To Stop School Bullying: Fix the Victims, argues Hans Villarica in The Atlantic. He cites a new study in Child Development led by University of Illinois Psychology Professor Karen D. Rudolph that looks at why second graders  “retaliate, ignore, or repair relationships after an attack.”

Half of the children reported being the object of taunts, gossip, or intimidation.

. . . kids who wanted to be popular and feel superior tended to retaliate impulsively. Those who wanted to appear cool by avoiding criticisms were more likely to pretend like nothing happened. And those who were genuinely interested in fostering friendships tended to react in healthful, positive ways. They asked their teacher for advice, sought emotional support, and found means to solve the tension with those who harassed them.

Victims who tried to improve their relationships suffered less from bullying.

A previous study on mistreated kids in middle school also found that responding to bullies violently, impulsively, or in over-the-top ways can make the abused less accepted and a more attractive target to aggressors.

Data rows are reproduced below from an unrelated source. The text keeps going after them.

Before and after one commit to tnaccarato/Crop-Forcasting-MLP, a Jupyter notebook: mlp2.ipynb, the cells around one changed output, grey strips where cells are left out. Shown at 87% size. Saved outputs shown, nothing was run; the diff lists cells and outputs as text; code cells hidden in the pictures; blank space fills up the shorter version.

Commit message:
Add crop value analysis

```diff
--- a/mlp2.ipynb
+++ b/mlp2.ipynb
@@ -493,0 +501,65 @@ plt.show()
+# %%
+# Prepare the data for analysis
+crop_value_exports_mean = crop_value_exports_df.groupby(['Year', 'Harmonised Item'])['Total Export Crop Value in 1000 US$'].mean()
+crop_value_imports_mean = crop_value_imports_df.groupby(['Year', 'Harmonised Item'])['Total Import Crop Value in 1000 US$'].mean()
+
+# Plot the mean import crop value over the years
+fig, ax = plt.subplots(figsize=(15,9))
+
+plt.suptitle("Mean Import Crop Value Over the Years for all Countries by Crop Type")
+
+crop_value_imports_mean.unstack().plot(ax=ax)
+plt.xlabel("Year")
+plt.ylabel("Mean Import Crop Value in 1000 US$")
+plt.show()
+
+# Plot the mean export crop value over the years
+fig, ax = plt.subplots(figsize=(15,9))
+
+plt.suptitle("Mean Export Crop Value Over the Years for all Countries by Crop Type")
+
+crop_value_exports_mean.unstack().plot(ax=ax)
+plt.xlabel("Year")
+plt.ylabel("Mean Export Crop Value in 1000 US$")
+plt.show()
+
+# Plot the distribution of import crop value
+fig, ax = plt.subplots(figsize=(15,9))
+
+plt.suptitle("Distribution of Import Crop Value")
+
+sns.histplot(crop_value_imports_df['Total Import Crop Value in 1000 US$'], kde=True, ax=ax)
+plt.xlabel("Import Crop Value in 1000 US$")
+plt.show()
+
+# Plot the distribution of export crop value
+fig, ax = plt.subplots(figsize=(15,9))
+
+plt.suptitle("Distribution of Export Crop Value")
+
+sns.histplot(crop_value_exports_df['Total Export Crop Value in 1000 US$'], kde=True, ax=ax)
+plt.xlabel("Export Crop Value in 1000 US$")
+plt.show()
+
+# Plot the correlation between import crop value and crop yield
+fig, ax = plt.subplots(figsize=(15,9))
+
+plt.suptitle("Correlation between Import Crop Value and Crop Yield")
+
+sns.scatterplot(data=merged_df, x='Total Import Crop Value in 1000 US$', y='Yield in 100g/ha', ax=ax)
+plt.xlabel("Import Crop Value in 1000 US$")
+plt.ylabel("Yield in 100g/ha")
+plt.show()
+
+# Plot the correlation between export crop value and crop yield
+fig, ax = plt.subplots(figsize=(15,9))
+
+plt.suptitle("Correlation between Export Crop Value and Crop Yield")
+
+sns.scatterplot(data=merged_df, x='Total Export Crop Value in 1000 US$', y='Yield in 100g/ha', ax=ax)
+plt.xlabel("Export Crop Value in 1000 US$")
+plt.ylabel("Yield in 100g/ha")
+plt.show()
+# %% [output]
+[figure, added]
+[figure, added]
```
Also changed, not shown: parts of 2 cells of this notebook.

In short, punching the bully may not be the best strategy. (I have to think sometimes it is.)

Children who believed friendships are fixed, succeeding or failing without their involvement, tended to be more enamored with popularity and may be more vengeful as a result. On the contrary, those who viewed their friendships as works in progress tended to appreciate their peers more and interact more responsibly. “If children believe that effort is worthwhile, they’ll feel less threatened or helpless when they hit bumps in their relationships,” she says, “and they’ll be more likely to try to resolve relationship problems.”

What works in elementary school, such as seeking help from teachers, may not work in middle or high school, Villarica points out.

Indeed, even though anti-bullying advocates are correct in saying ‘it gets better,’ it may also be important to note that it’s going to get a lot worse first.

This reminds me of psychologist Carol Dweck’s work on students’ “fixed” or “growth” mindsets. Students who think intelligence is fixed — you’re smart or you’re not — won’t work as hard or take as many challenges as students who believe they can improve. (Her book is Mindset.)

To encourage learning — and resilience — we need to encourage kids to believe their efforts make a difference.